Memory isn't deallocated - ActiveX control (.NET/C#) used in an MFC application

Anders Olsson 1 Reputation point
2020-10-02T11:08:02.587+00:00

I have a memory problem with a COM/OLE/ActiveX component. But I don't know more than the basics of ActiveX... I'm reaching out to the ActiveX experts here - I'd be VERY grateful for some help!!

I'm doing some maintenance on an old MFC project (a Win32 application) for a customer. The application uses a large ActiveX control - developed in .NET/C# by another group. The control is displayed in container windows (CFormView). Let's say that the Win32 application uses about 10MB and the .NET control 100MB:

1) I start the Win32 application - the process uses 10MB
2) I start a container window with the ActiveX control - the process uses 110MB
3) The container and its ActiveX control is closed/deleted - the process uses 110MB
4) I start a new container with the ActiveX control - the process uses 210MB

The memory isn't freed when the container window and its control is deleted. Perhaps the control is still running. After a couple of iterations, the memory consumption gets out of hand.

The ActiveX control is displayed using an ordinary CWnd object. When the container has been created, the control is created with a call to CWnd::CreateControl(). The application calls methods with CWnd::InvokeHelper(), and events from the control is handled via an event sink map. This works/appears-to-work fine. The applications does not import the TLB file. It creates the control based on it's registered name (linked to the control's DLL), and it uses IDispatch::GetIDsOfNames() to get the dispid of the methods to invoke.

The control has no "persistence"; we want it to deallocate completely when the dialog is closed. There can be two container windows with the control open simultaneously - the controls should not interfere with each other.

There is no code specifically deactivating/closing ActiveX. The CWnd object gets deleted before destroying/deleting the container. That is usually enough for other types of controls (e.g. a CEdit or a CComboBox); the class destructor destroys the window and deallocates all resources.

There is a lot of documentation about ActiveX, but it's quite confusing if you aren't an expert... Aren't deleting the CWnd object enough to stop the ActiveX control from running and deallocate everything? Should we call some other method before deleting the CWnd object?

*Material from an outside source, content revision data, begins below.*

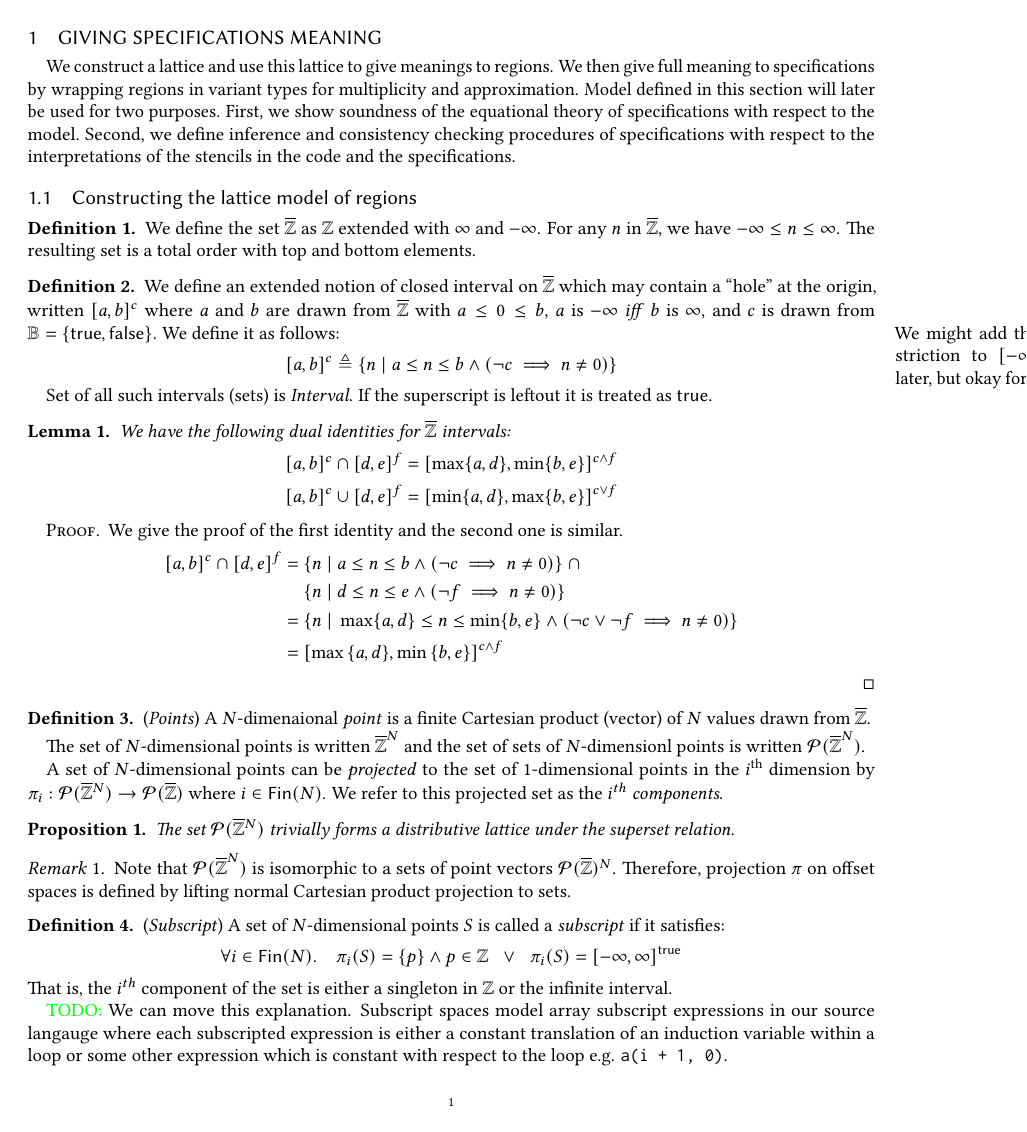
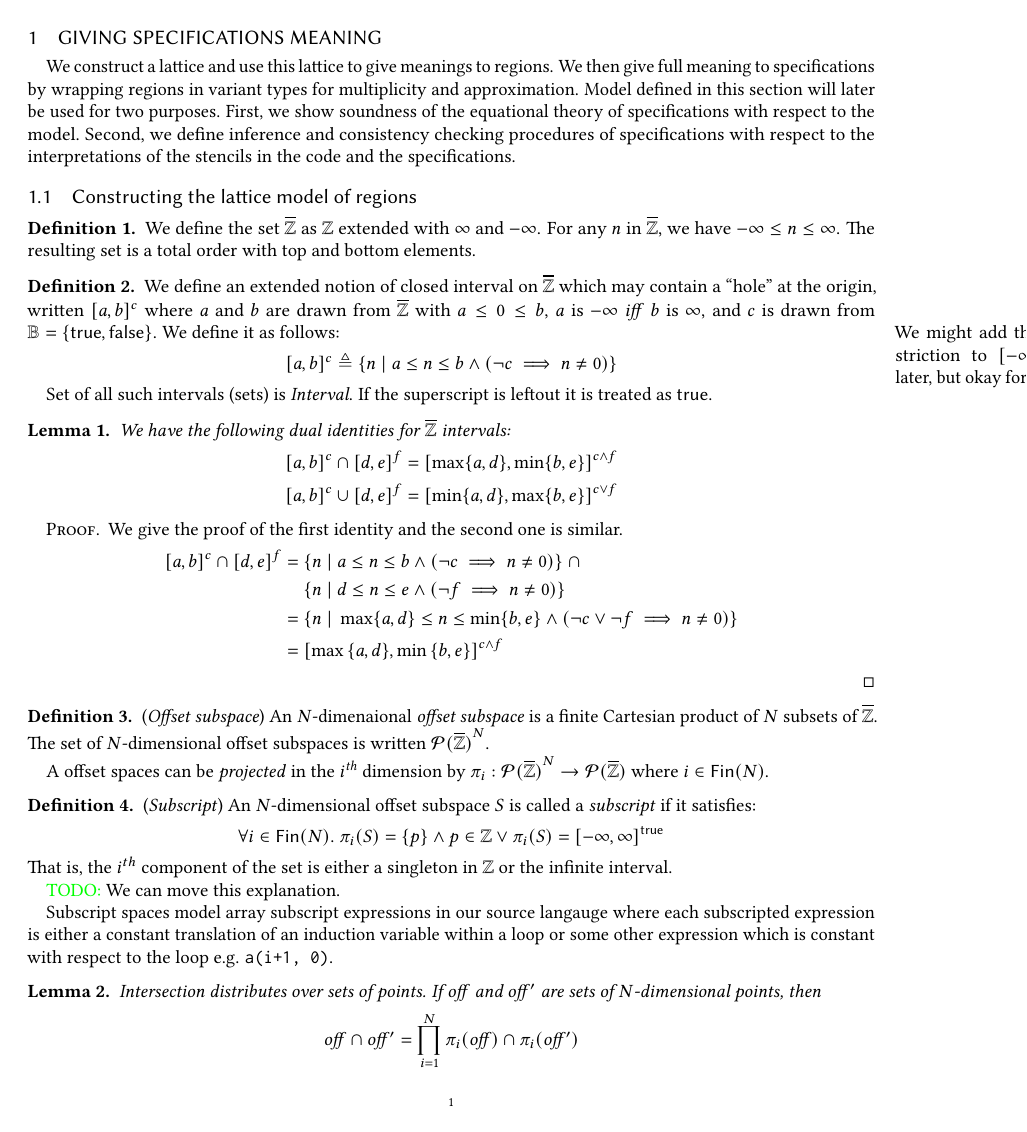
Before and after one commit to camfort/array-analyse, a LaTeX paper (oopsla17/lattice-model.tex): page 1 of 8. Compiled offline with pdfLaTeX.

Commit message:
fix mixups in lattice model subsection

```diff
--- a/oopsla17/lattice-model.tex
+++ b/oopsla17/lattice-model.tex
@@ -88,68 +88,39 @@ interpretations of the stencils in the code and the specifications.
   \end{align*}
 \end{proof}
 
-\begin{defn}{(\emph{Points})}
-  A $N$-dimenaional \emph{point} is a finite Cartesian product
-  (vector) of $N$ values drawn from $\zinf$.
+\begin{defn}{(\emph{Offset subspace})}
+  An $N$-dimenaional \emph{offset subspace} is a finite Cartesian product of $N$
+  subsets of $\zinf{}$. The set of $N$-dimensional offset subspaces is written
+  ${\mathcal{P}(\zinf{})}^N$.
 
-  The set of $N$-dimensional points is written $\zinf^N$ and the set
-  of sets of $N$-dimensionl points is written $\mathcal{P}(\zinf^N)$.
-
-A set of $N$-dimensional points can be \emph{projected} to the set of
-1-dimensional points in the $i^{\text{th}}$ dimension by
-$\pi_i : \mathcal{P}(\zinf{}^{\mkern0mu{N}}) \to
-\mathcal{P}(\zinf{})$
-where $i \in \mathsf{Fin}(N)$. We refer to this projected set as the
-\emph{$i^{th}$ components}.
+  A offset spaces can be \emph{projected} in the $i^{\textit{th}}$ dimension by
+  $\pi_i : {\mathcal{P}(\zinf{})}^N \to \mathcal{P}(\zinf{})$ where $i \in
+  \mathsf{Fin}(N)$.
 \end{defn}
 
-\begin{prop}
-The set $\mathcal{P}{(\zinf{}^{{N}})}$ trivially forms a
-  distributive lattice under the superset relation.
-\end{prop}
-
-\begin{remark}
-Note that $\mathcal{P}(\zinf^N)$ is isomorphic to a sets of point
-vectors $\mathcal{P}(\zinf)^N$. Therefore, projection $\pi$ on
-offset spaces is defined by lifting normal Cartesian product
-projection to sets.
-\end{remark}
-
-%\begin{defn}{(\emph{Offsets vector}, $\mathcal{P}(\zinf^N)$)}
-%  An $N$ dimensional \emph{offset space vector} is a Cartesian product of offset
-%  spaces denoted with $\textit{offs}_1 \times \cdots \times
-%  \textit{offs}_N$.
-%  The function $\pi_i : \mathcal{P}(\zinf{})^{\mkern-19mu{N}} \to
-%  \mathcal{P}(\zinf{})$ retrieves the $i^{th}$ offset space.%
-%
-%  The set of $N$ dimensional offsets vectors is
-%  $\mathcal{P}{(\zinf{}^{\mkern-19mu{N}})}$ and they trivially form a
-%  distributive lattice under the superset relation.
-%\end{defn}
-
 \begin{defn}{(\emph{Subscript})}
-  A set of $N$-dimensional points $S$ is called a \emph{subscript} if it
+  An $N$-dimensional offset subspace $S$ is called a \emph{subscript} if it
   satisfies:
 %
   \begin{equation*}
-\forall i \in \textsf{Fin}(N) . \quad
+    \forall i \in \textsf{Fin}(N).\
       \pi_i (S) = \{p\} \wedge p \in \mathbb{Z}
-\;\;
       \vee
-\;\;
       \pi_i (S) = \interv{-\infty}{\infty}{\mathsf{true}}
   \end{equation*}
   %
   That is, the $i^{th}$ component of the set is either a singleton
   in $\mathbb{Z}$ or the infinite interval.
 
-\todo{We can move this explanation.}
-Subscript spaces model array subscript expressions in our source
-langauge where each subscripted expression is either a
-constant translation of an induction variable within a loop or some
-other expression which is constant with respect to the loop e.g. \texttt{a(i + 1, 0)}.
+  \todo{%
+    We can move this explanation.
+
+    Subscript spaces model array subscript expressions in our source langauge
+    where each subscripted expression is either a constant translation of an
+    induction variable within a loop or some other expression which is constant
+    with respect to the loop e.g. \texttt{a(i+1, 0)}.
+  }
 \end{defn}
-
 
 \begin{lem}{}\label{lem:vector-intersect}
   Intersection distributes over sets of points. If $\mathit{off}$ and
```
Also changed, not shown: oopsla17/lattice-model.tex (20 more changed lines). Lines whose indentation alone changed are shown as unchanged.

Or could this be some error in the ActiveX control - what should I tell the .NET developers? Could they have missed something?

An ideas? I could read and test for ten days without getting any wiser, alas... :-(

/Anders from Sweden

Windows API - Win32
Windows API - Win32
A core set of Windows application programming interfaces (APIs) for desktop and server applications. Previously known as Win32 API.
2,358 questions
C++
C++
A high-level, general-purpose programming language, created as an extension of the C programming language, that has object-oriented, generic, and functional features in addition to facilities for low-level memory manipulation.
3,451 questions
{count} votes

1 answer

Sort by: Most helpful
  1. RLWA32 38,956 Reputation points
    2020-10-05T01:12:55.05+00:00

    Its probable that you are seeing the effect of the non-deterministic memory management used by the CLR for managed code.

    I started with the C# ActiveX control sample from MSDN Code Gallery (CSActiveX). After Visual Studio updated the project I modified the CSActiveX class so that it used about 100 MB of memory on the managed heap. To accomplish this I had the class allocate and initialize an array of integers.

    Then I used the MFC New Application template to create an MDI application with CFormView as the base class for the application's view class. The CSActiveX control was created in the Form using CWnd::CreateControl.

    What I noticed was that opening a MDI child window containing the ActiveX control caused the application's memory consumption to increase by approximately 100 MB as viewed in Task Manager. Opening numerous MDI child windows resulted in memory usage of about 1 GB. Closing all MDI child windows did not reduce the memory usage per Task Manager. However, after all MDI child windows had been closed, opening new windows seemed to trigger garbage collection and the applications memory usage dropped sharply.

    For example, MFC application with multiple windows and Task Manager memory usage -
    29949-mfcax-before.png

    30024-tm-before.png

    And now after closing all open MDI child windows and then reopening one child -
    30013-mfcax-after.png

    29909-tm-after.png

    0 comments No comments